29 Jan Introduction to Functional Range Conditioning (FRC)
Functional Range Conditioning (FRC) became very popular in the fitness, rehab, and sports medicine world a couple of years ago and it is here to stay as it has many applicable uses. FRC focuses on improving mobility. Mobility, in an FRC sense, is defined as strength and control in order to expand upon usable ranges of motion, articular resilience (i.e. load-bearing capacity), and overall joint health. Adding FRC principles into your training and prehab routine can be a huge game-changer! This article will provide you an intro to FRC principles provided with exercise examples that we have included in a variety of our prehab programs.
Understanding Functional Range Conditioning
We start with the FRC principle: controlled articular rotations. This is a great intro to FRC, the concept of CARs is that the joint capsule relays multidirectional and rotatory information to the central nervous system (CNS). For this reason, the rotatory component of CARs is imperative and should not be overlooked. The mechanoreceptors that innervate our joint capsules provide the CNS with afferent feedback carrying signals that pertain to what is going on within the joint. More stimulus to the mechanoreceptors means more afferent feedback to the CNS, which causes more efferent output back to the musculoskeletal system, ultimately inducing more control.
Intro To FRC: Controlled Articular Rotations (CARs)

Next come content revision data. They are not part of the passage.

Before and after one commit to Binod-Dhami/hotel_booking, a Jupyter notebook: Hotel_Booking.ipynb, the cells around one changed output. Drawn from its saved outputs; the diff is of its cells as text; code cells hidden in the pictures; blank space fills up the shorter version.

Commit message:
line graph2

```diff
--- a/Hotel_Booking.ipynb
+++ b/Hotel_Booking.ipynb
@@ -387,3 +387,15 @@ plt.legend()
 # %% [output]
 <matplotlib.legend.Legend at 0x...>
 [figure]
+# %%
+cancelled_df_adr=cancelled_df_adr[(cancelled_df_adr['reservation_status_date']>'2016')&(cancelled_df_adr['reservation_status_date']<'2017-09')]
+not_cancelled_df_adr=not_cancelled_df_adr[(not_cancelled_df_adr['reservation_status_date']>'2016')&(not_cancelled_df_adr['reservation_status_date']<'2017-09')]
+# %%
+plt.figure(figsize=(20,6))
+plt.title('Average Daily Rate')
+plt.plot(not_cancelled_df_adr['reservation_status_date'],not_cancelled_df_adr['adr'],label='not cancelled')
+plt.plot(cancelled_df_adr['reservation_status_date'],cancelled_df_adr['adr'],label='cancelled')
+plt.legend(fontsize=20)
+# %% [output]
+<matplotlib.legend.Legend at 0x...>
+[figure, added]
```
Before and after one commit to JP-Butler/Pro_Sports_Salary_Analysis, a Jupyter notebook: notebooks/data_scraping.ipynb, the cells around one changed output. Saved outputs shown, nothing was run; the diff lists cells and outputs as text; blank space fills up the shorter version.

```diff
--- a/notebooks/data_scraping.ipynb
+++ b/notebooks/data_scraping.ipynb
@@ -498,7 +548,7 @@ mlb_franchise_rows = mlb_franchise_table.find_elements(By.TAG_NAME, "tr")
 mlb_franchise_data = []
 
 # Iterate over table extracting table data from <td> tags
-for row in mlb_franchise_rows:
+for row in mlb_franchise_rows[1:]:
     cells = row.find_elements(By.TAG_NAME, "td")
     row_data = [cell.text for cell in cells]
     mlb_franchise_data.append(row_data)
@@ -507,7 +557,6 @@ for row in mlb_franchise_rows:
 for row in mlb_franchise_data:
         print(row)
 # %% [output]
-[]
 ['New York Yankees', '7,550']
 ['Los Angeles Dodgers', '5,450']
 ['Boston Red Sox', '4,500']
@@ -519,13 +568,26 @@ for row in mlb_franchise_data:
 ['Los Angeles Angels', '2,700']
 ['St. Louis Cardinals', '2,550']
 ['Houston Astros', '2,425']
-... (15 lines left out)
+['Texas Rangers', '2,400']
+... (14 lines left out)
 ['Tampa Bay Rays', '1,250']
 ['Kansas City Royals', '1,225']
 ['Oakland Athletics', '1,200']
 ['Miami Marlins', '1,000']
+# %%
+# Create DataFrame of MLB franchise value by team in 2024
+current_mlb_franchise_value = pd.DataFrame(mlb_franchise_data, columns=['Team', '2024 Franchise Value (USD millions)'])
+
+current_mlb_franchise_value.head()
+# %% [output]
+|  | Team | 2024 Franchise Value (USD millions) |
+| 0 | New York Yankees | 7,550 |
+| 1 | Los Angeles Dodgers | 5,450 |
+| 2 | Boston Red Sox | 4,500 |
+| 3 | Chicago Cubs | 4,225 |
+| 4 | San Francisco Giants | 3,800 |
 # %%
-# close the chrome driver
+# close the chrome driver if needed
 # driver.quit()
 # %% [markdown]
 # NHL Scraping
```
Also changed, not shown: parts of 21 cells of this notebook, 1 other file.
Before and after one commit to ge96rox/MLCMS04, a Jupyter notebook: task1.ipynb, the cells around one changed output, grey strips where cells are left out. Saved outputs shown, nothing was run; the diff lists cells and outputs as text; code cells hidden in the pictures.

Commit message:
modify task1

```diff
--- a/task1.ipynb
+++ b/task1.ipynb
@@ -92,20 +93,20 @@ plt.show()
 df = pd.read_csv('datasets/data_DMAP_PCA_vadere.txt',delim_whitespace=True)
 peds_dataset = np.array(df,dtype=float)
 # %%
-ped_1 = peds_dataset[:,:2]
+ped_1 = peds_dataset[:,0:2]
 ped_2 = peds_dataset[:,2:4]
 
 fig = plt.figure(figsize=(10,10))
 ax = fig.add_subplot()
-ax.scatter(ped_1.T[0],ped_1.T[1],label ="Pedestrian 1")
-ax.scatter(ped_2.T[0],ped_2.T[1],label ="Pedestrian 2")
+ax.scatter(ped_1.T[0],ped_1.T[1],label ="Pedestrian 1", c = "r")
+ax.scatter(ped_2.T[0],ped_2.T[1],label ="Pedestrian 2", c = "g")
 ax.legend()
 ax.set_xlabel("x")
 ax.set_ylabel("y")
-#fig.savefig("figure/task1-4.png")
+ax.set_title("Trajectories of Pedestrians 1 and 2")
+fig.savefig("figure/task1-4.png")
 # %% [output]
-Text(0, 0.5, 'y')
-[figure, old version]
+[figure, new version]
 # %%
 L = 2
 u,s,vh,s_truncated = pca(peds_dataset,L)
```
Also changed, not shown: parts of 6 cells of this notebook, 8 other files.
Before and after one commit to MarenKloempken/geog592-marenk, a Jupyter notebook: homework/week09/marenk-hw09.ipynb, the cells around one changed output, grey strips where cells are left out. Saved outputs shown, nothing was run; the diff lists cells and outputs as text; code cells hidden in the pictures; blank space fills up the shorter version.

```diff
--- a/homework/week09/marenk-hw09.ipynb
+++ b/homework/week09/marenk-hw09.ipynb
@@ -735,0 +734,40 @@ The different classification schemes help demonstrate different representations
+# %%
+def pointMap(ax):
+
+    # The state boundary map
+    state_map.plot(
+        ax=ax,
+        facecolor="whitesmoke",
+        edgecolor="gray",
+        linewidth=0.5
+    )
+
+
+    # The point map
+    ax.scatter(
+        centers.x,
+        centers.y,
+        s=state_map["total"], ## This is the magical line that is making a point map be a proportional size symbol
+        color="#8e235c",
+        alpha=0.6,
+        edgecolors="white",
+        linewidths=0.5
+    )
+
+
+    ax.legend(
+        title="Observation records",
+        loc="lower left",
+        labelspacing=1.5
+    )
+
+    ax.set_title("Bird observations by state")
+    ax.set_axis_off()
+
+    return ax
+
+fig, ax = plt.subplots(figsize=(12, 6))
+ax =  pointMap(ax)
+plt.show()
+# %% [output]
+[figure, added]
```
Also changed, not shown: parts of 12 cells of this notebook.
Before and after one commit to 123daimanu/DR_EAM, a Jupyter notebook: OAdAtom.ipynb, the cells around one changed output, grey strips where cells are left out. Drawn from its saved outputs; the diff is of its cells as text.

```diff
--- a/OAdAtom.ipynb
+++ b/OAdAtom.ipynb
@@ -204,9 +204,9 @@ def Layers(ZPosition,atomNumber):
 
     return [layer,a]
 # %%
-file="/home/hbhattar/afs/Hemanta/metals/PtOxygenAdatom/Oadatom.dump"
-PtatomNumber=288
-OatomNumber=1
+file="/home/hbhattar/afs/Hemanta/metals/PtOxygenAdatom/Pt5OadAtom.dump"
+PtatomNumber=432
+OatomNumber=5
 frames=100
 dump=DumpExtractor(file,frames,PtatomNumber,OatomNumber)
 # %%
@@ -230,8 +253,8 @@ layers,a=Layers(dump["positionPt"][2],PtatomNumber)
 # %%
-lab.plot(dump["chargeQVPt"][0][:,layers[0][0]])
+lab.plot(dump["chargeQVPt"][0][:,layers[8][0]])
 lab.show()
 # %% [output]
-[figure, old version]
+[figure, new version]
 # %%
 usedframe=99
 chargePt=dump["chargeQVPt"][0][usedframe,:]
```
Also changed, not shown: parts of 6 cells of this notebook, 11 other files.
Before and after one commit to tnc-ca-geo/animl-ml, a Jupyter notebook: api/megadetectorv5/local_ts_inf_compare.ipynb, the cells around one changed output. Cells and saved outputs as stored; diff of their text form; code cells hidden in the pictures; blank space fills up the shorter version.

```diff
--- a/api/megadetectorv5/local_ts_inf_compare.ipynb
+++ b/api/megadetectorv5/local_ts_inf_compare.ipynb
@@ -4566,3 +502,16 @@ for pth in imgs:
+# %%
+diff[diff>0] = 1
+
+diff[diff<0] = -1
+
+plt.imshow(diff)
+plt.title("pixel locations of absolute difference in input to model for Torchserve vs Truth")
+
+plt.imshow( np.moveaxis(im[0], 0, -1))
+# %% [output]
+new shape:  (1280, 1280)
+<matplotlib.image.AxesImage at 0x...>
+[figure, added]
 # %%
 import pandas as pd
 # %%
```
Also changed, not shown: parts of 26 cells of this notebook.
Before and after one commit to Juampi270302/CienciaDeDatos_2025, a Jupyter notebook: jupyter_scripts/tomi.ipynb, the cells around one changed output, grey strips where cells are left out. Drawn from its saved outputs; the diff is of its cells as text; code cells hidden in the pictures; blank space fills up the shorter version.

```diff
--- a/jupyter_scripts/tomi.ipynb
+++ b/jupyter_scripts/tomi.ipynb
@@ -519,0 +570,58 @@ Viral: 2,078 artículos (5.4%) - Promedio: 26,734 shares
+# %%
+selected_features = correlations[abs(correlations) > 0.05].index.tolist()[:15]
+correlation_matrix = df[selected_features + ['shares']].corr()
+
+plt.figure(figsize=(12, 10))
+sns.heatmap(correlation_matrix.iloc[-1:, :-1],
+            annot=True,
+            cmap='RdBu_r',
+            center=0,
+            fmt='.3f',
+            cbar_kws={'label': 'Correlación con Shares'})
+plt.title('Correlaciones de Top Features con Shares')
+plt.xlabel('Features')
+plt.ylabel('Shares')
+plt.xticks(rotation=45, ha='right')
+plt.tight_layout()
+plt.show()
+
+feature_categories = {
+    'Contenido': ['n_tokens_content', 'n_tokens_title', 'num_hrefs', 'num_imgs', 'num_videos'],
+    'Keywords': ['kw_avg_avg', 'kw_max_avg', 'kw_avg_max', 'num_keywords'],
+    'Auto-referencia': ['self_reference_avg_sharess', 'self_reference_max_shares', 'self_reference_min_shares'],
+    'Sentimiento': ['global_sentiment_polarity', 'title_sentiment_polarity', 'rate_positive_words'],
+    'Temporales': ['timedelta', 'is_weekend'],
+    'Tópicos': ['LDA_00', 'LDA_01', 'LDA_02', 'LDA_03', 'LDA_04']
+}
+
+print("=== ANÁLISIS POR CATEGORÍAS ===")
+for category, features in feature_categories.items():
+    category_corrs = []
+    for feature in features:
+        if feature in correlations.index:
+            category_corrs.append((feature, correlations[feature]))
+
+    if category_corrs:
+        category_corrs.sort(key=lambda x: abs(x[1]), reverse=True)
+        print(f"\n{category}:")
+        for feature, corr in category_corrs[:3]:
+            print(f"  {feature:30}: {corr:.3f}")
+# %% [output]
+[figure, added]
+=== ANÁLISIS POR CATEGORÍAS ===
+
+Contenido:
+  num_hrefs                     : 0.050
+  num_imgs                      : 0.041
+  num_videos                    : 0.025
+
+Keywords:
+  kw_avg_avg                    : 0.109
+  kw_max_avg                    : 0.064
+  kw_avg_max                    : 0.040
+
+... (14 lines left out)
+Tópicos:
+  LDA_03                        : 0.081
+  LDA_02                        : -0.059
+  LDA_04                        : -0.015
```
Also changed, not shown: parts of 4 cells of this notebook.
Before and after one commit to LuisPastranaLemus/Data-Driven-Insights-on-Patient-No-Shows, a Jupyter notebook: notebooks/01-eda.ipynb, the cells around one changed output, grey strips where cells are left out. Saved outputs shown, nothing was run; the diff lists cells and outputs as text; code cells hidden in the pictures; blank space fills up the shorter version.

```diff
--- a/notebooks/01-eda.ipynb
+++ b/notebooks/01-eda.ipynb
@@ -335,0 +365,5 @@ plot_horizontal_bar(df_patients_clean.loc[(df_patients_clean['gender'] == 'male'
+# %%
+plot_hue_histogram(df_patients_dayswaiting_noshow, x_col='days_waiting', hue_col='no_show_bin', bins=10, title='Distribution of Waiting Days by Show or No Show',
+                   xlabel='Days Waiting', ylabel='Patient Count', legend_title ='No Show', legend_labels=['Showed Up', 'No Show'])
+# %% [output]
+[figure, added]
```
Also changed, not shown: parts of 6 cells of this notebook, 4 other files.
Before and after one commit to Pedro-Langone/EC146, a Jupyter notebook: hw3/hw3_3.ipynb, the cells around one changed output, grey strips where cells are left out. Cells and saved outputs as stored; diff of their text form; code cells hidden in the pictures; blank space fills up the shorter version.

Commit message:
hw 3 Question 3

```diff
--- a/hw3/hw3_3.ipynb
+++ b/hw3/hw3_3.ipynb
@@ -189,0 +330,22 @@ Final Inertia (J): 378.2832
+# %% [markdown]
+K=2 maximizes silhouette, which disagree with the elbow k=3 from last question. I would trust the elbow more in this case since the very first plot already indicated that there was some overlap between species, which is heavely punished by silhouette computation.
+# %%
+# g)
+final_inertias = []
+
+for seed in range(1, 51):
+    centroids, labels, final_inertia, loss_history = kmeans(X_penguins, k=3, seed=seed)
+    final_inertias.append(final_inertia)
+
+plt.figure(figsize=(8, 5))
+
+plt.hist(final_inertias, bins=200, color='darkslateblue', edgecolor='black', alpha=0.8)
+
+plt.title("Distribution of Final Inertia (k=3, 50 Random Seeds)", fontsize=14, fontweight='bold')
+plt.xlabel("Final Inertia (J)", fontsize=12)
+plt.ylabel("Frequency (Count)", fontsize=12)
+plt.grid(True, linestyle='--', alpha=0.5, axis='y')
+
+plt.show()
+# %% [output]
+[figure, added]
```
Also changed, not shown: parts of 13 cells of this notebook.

In these videos, I am performing CARs focused at my neck, shoulder, and hip. I am actively moving through my range and utilizing the available range of motion under muscular and neurological control instead of simply holding a static stretch without active control. Each time I perform CARs, I try to create a larger “circle” to improve control on the outer limits of my range, thus enhancing the adaptability of my tissues and aiding in joint health, integrity, and protection. Also, to increase the intensity of this exercise, I can increase the resistance through the air from 0% to 100%. This will help create more tension throughout the body to ultimately improve muscular and neurological control. This is a great intro to FRC and an excellent starting point!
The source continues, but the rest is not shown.